═══ INPUT MATERIAL ═══
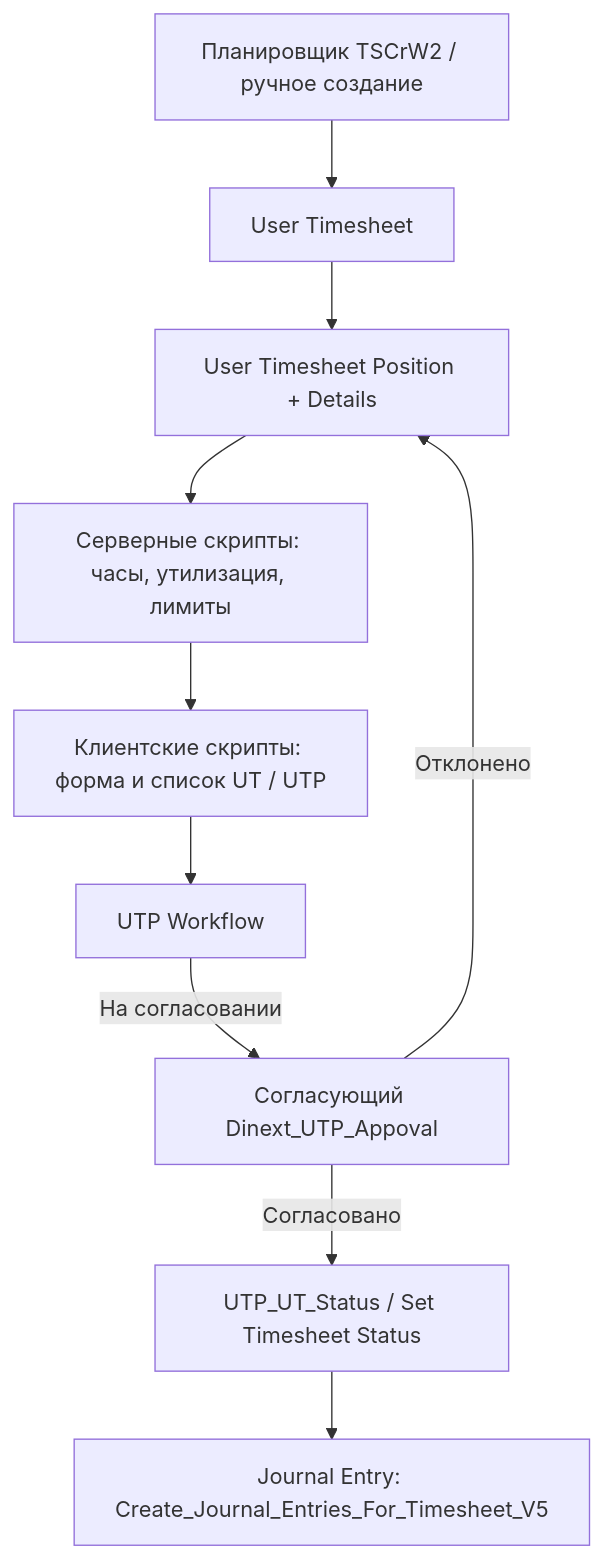
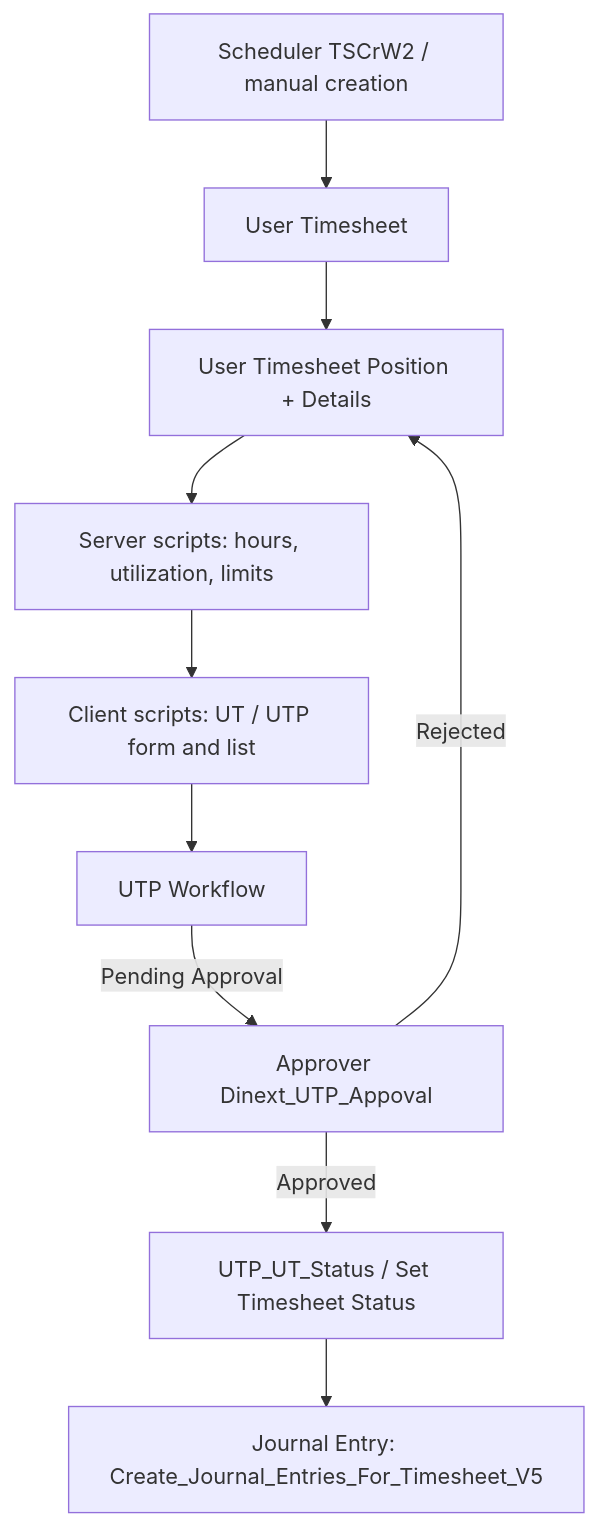
One commit to Dinext-pro/dinext-timesheets changed the first of 2 diagrams in README.md. Above: the diagram before and after it, drawn with Mermaid. The commit also changed other lines of this file and 1 other file, not shown here.

````diff
--- a/README.md
+++ b/README.md
@@ -231,12 +224,12 @@
 ```mermaid
 flowchart TD
-    A[Планировщик TSCrW2 / ручное создание] --> B[User Timesheet]
+    A[Scheduler TSCrW2 / manual creation] --> B[User Timesheet]
     B --> C[User Timesheet Position + Details]
-    C --> D[Серверные скрипты: часы, утилизация, лимиты]
-    D --> E[Клиентские скрипты: форма и список UT / UTP]
+    C --> D[Server scripts: hours, utilization, limits]
+    D --> E[Client scripts: UT / UTP form and list]
     E --> F[UTP Workflow]
-    F -->|На согласовании| G[Согласующий Dinext_UTP_Appoval]
-    G -->|Согласовано| H[UTP_UT_Status / Set Timesheet Status]
+    F -->|Pending Approval| G[Approver Dinext_UTP_Appoval]
+    G -->|Approved| H[UTP_UT_Status / Set Timesheet Status]
     H --> I[Journal Entry: Create_Journal_Entries_For_Timesheet_V5]
-    G -->|Отклонено| C
+    G -->|Rejected| C
 ```
````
═══
• **TASK DETAILS**: Search the records for the word "README". Copy each line where it appears.

• **WRITTEN RESPONSE**:
One commit to Dinext-pro/dinext-timesheets changed the first of 2 diagrams in README.md. Above: the diagram before and after it, drawn with Mermaid. The commit also changed other lines of this file and 1 other file, not shown here.
--- a/README.md
+++ b/README.md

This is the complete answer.